The OIB offers a genuinely bilingual education to French students and to foreign students studying in French schools around the world; at the same time, it focuses studies on a high-level university-entrance qualification exam in the language of the student's section.
The American portion of the OIB is guided by AAMIS (Association of American International Schools) and the College Board, who work closely with the French General Inspectorate of the National Ministry of Education. The number of American option OIB candidates worldwide is approximately 1,200, and has been increasing at an annual rate of 15%. A recent ministry directive has called for the opening of two new sections per Académie. New schools have joined annually in France and North America, while sections have also opened in Shanghai, Dublin, Johannesburg, and Hong Kong.
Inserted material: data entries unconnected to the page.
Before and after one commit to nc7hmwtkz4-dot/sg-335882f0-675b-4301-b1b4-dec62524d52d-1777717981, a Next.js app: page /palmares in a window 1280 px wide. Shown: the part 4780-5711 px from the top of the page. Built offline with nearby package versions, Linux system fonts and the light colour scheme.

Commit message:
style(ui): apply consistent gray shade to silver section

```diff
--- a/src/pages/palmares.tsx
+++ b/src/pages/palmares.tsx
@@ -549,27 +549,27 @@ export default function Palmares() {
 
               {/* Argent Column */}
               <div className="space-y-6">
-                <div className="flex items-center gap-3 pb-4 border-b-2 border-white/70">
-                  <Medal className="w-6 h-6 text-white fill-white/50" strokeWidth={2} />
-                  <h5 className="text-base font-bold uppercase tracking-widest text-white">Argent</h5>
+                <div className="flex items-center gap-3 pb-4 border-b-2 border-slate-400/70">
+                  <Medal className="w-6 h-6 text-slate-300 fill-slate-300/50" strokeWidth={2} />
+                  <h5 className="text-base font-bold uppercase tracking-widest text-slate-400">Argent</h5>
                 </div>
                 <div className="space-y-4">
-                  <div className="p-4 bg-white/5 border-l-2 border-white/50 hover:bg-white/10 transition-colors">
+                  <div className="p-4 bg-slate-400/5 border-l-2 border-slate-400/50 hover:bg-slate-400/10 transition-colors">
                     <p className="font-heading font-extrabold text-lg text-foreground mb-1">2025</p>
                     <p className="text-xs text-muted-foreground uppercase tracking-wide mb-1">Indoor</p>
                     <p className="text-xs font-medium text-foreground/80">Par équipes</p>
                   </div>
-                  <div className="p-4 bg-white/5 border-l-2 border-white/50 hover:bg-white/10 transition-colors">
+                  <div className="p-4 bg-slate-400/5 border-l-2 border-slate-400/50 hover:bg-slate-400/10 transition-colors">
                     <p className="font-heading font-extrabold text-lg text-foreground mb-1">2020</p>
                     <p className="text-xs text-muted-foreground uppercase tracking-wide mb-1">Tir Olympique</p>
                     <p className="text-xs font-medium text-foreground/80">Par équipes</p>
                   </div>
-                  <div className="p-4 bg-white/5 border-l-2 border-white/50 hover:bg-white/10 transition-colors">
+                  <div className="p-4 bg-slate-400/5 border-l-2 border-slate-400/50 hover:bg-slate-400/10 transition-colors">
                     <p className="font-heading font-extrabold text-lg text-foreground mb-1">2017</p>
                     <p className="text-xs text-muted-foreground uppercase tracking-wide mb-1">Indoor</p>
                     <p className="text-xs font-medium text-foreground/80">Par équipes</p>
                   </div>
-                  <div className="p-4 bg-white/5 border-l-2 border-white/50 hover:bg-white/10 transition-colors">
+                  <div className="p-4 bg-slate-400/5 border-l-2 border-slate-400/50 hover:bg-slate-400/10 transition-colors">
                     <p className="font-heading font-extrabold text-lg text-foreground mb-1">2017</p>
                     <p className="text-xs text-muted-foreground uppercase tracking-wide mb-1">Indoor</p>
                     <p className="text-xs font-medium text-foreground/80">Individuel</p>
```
OIB candidates complete the entire series of examinations required for the French baccalauréat général. In addition, they take oral and written exams in the language of their section, in both language/literature and history/geography. These exams have particularly high “coefficients,” or value, accounting for approximately 40% of the final grade on the bac. The OIB written examinations typically take place in early June, roughly a week before the French bac. OIB oral examinations follow the French bac, typically the last week of June. The American Section class of 2019 had 98% overall mention (honors) rate, with 53% earning a mention très bien.